◆ **Work required**: Across the lines of the records below, how many have the string "this" in them? Answer with the number alone.

Revision tracking records:
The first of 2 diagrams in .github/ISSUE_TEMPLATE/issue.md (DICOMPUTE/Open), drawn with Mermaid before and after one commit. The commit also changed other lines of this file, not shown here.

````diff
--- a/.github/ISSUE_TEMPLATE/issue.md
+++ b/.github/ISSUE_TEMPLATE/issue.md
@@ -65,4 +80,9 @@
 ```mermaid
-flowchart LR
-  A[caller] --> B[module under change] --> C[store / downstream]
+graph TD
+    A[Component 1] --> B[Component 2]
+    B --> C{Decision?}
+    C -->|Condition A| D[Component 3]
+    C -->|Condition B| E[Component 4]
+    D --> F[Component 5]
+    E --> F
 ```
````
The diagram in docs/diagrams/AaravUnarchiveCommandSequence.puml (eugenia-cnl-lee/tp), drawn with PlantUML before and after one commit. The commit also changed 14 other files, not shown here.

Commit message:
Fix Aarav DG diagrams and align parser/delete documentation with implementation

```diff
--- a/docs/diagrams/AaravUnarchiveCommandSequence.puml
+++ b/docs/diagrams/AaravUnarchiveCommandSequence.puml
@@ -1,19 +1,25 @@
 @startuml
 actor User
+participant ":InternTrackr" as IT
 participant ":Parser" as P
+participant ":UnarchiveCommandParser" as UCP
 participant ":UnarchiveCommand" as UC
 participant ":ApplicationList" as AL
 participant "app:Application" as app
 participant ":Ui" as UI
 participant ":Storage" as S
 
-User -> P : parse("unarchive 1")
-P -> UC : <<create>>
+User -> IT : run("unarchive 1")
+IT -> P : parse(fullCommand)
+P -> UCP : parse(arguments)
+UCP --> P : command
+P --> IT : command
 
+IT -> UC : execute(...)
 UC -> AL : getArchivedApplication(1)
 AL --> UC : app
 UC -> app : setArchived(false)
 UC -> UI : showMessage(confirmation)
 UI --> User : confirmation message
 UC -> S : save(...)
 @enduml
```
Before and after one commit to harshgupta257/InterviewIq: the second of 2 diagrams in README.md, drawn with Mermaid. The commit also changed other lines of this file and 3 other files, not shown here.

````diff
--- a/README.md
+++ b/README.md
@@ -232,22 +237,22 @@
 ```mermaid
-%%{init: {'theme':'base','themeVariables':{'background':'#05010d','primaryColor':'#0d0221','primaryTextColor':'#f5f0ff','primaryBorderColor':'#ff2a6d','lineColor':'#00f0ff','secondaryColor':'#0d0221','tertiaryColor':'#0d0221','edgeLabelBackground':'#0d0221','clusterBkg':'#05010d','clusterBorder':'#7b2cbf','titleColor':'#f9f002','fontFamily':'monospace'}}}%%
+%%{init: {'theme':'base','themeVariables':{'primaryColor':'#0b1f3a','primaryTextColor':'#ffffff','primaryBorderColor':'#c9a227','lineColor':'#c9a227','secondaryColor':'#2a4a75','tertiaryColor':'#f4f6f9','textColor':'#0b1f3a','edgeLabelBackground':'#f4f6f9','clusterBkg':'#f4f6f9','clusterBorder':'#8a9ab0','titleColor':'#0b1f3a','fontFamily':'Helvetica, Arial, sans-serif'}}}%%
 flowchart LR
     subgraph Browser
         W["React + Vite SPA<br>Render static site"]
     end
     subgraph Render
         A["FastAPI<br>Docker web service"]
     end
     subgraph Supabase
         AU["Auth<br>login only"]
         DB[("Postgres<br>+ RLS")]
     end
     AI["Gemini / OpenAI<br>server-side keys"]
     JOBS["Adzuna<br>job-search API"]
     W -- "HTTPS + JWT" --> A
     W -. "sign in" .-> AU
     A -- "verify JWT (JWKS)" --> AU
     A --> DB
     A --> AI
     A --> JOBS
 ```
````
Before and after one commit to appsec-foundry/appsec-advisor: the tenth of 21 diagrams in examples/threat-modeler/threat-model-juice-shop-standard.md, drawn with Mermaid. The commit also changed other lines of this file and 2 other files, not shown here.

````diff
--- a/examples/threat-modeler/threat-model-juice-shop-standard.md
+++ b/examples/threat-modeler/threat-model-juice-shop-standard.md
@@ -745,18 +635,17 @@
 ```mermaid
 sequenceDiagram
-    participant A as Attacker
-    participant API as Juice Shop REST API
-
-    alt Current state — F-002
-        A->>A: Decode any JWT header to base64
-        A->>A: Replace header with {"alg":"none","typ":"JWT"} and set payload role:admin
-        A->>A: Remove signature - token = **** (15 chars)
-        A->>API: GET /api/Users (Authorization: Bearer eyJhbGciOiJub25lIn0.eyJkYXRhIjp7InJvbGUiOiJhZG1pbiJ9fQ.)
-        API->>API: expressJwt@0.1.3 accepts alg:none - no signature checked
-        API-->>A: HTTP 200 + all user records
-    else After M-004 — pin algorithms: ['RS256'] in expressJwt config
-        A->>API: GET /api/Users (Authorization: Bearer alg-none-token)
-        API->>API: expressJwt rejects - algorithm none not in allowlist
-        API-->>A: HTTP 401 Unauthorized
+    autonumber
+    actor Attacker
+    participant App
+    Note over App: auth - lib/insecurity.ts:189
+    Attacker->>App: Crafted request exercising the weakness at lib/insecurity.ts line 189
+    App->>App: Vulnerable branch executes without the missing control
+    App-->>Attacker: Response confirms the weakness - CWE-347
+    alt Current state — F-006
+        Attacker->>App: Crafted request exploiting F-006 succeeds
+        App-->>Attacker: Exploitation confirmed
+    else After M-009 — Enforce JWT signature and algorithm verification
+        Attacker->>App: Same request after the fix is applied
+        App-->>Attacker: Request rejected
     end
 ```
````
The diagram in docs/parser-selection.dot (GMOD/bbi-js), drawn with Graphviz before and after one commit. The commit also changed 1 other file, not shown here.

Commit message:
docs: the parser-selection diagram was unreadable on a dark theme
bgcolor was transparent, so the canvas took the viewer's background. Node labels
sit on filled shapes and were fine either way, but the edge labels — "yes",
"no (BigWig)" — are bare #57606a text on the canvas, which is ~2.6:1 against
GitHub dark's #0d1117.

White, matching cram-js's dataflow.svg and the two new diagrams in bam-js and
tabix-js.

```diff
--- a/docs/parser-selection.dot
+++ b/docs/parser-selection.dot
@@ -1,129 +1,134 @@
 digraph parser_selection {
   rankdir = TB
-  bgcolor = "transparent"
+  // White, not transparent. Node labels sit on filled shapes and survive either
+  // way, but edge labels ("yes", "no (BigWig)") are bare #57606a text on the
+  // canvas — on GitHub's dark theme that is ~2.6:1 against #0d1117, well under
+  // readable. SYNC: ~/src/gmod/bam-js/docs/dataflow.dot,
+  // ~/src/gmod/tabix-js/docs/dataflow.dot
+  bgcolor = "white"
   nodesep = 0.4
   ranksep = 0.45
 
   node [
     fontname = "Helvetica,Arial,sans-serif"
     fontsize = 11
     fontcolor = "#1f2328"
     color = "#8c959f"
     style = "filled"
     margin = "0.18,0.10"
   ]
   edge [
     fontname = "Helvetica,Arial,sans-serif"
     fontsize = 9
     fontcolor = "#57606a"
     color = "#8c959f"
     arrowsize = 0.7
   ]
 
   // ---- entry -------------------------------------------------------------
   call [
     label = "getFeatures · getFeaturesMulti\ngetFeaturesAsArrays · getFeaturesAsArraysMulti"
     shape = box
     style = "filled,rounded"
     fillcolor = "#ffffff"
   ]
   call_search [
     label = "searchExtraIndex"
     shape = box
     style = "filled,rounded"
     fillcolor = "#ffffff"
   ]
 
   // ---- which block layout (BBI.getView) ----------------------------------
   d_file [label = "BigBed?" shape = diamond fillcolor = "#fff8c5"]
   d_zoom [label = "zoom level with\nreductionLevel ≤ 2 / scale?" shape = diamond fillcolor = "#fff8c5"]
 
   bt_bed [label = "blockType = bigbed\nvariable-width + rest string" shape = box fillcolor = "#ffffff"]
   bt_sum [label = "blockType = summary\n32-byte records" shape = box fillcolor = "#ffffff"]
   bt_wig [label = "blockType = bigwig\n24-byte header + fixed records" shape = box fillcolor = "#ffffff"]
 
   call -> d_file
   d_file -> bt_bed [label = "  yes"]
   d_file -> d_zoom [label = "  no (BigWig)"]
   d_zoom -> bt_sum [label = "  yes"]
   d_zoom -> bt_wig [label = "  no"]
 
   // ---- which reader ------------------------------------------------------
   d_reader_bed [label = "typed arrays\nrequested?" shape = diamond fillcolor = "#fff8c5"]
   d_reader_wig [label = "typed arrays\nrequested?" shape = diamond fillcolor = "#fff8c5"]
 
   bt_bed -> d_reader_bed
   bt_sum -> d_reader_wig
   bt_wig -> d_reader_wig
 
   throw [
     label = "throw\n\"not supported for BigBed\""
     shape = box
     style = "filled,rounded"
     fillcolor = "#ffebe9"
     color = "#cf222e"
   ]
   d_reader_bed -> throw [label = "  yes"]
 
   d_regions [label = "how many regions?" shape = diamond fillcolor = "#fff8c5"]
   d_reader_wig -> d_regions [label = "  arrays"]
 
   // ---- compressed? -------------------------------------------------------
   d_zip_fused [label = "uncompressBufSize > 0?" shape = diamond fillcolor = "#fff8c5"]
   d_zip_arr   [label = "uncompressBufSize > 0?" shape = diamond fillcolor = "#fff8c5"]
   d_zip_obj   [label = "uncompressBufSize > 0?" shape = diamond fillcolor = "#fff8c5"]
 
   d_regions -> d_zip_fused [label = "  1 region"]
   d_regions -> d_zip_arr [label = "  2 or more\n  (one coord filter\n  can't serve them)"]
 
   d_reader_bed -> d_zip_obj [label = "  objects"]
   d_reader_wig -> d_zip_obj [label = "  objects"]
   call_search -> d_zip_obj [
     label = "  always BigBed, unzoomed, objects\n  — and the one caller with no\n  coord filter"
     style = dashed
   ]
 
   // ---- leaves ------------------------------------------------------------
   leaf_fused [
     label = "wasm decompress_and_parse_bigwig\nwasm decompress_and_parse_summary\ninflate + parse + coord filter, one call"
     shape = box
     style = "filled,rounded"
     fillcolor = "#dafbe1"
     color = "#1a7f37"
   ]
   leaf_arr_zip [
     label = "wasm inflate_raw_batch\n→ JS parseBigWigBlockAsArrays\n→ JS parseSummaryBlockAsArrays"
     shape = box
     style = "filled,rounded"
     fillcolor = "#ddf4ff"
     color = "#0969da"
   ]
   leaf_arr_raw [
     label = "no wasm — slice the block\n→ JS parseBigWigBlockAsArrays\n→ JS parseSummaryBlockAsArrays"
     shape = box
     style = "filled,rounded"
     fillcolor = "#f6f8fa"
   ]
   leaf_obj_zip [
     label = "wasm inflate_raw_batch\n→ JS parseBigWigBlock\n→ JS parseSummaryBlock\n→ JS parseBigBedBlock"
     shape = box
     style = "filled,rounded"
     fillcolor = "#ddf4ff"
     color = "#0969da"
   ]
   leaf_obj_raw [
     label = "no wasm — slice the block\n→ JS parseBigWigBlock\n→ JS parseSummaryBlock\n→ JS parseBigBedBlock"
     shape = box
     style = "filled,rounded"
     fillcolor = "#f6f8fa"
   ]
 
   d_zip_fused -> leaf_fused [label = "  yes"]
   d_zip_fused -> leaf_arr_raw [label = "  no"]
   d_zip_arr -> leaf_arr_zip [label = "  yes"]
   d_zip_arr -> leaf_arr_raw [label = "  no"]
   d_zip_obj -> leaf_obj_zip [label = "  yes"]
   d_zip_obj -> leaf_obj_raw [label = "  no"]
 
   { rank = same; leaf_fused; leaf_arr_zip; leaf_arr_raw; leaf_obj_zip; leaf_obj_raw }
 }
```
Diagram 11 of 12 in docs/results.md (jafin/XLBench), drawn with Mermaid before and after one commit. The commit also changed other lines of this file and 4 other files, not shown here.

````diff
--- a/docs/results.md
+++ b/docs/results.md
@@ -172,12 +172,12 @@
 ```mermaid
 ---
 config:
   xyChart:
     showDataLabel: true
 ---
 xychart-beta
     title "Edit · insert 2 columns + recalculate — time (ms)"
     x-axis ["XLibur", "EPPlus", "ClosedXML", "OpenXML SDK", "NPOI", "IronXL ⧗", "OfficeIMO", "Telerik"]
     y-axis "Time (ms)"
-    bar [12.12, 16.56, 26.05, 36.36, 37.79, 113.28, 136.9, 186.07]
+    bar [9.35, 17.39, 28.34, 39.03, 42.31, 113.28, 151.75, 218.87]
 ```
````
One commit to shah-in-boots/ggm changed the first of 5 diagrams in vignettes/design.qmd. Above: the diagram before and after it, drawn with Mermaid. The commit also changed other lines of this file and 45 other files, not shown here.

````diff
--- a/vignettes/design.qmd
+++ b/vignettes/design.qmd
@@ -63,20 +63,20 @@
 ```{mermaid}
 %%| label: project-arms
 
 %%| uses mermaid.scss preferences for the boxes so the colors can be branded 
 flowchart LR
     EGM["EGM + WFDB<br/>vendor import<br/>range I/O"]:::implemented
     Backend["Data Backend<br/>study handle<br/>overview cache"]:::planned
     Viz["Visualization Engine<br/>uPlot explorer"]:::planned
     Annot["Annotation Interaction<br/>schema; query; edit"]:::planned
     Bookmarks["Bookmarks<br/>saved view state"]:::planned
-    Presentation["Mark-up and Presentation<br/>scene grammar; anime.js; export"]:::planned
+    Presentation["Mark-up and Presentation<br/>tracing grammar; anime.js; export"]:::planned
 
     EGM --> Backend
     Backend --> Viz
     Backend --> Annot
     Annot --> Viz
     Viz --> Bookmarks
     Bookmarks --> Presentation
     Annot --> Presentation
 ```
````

◆ **Result of the exercise**: 5